Guardino owed his role in the first of these to the director, Don Siegel, who had originally cast him Hell is for Heroes (1962), as the decent sergeant who gets killed (the film was set in France in 1944). Siegel used him again in Madigan (1968), as Rocky Bonaro, assistant to another eccentric police detective (Richard Widmark). Bonaro had found him easier to handle than Callahan – amused and tolerant and fiercely loyal, but inclined to be edgy when he’s reminded of his lesser status.
Guardino was an engaging actor, always convincing but typecast in movies and television: of the 50 or so roles he played in both media all but a dozen were top cops, men of integrity – so much so that it seems strange to come across him in another 1968 movie, The Hell with Heroes, in which he played a ruthless racketeer, or in Any Which Way You Can (1980), an Eastwood vehicle in which Guardino is a New York mobster.
He made his movie debut in Flesh and Fury (1952), in which Tony Curtis played a prizefighter, but was not really noticed till he was seen being understandably impressed by Sophie Loren’s physique in Houseboat (1958), directed by Melville Shavelson. As the boat’s Italian owner (and handyman) he stole every scene in which he appeared; Shavelson cast him as the band player who befriends Red Nichols (Danny Kaye) in The Five Pennies (1959), and in 1961 Guardino played Barabbas in King of Kings (1961).
Throughout this period he commuted between Hollywood and the television studios (such series as Dr Kildare, The Untouchables, The Dick Powell Show and a dozen television movies). He first appeared on Broadway in End as a Man (1953), followed a year later by A Hatful of Rain. With his movie successes under his belt he returned to star in the Stephen Sondheim / Arthur Laurents musical Anyone Can Whistle (1964), playing a visiting physician recruited by the mayoress, Angela Lansbury, to help her solve the town’s problems. Lee Remick was also in the cast, and it was the first musical for the three of them, if for only nine performances. The reviews indicated some self-indulgence, to which Sondheim later admitted, but because of the recording made the day after it closed it is probably the biggest “cult” item of all failed shows.
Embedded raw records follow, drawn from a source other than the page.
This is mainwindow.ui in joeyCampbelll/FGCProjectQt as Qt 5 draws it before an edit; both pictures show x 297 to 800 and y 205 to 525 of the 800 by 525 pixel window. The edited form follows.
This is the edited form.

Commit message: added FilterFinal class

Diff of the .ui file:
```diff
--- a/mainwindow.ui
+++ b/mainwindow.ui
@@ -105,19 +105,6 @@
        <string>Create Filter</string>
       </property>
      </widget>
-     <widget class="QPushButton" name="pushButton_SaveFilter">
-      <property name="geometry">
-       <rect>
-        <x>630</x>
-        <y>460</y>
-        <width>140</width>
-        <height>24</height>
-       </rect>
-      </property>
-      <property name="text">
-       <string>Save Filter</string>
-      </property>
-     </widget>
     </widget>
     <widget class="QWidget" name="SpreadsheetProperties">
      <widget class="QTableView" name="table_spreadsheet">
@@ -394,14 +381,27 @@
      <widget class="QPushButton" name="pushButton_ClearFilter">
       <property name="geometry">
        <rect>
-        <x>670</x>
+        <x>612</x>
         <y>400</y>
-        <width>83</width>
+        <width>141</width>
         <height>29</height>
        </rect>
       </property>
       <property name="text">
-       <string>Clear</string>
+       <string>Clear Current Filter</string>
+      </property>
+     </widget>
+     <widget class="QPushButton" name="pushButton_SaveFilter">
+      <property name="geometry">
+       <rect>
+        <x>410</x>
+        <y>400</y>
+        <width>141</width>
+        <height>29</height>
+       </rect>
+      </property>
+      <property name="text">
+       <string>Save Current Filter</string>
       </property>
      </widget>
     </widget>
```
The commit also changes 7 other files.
Guardino was to have better luck in his second musical, but in the meantime he was on Broadway in The Rose Tattoo (1966), in which Maureen Stapleton reprised the role she had first played in 1951. He was less happily employed in another Tennessee Williams play in 1968, The Seven Descents of Myrtle, as the dying Lot whose new wife, Estelle Parsons, dallies dangerously with his despised brother, Chicken, played by Brian Bedford – an odd concoction of bizarre obsessions and incestuous passions which moves dangerously close to self-parody.
In 1981 he was in a musical with Lauren Bacall, Woman of the Year, based on the Tracy-Hepburn movie of 1942, about two journalists of opposing tastes and views who embark on a stormy marriage. Once, when asked why the lady didn’t get top-billing, Tracy replied “This is a movie, not a lifeboat, dunderhead”; in this case Bacall was billed above the title and Guardino below: but as with their predecessors this was not a barrier to a close friendship during the Broadway run and the tour.
His “Independent” obituary can be accessed online here.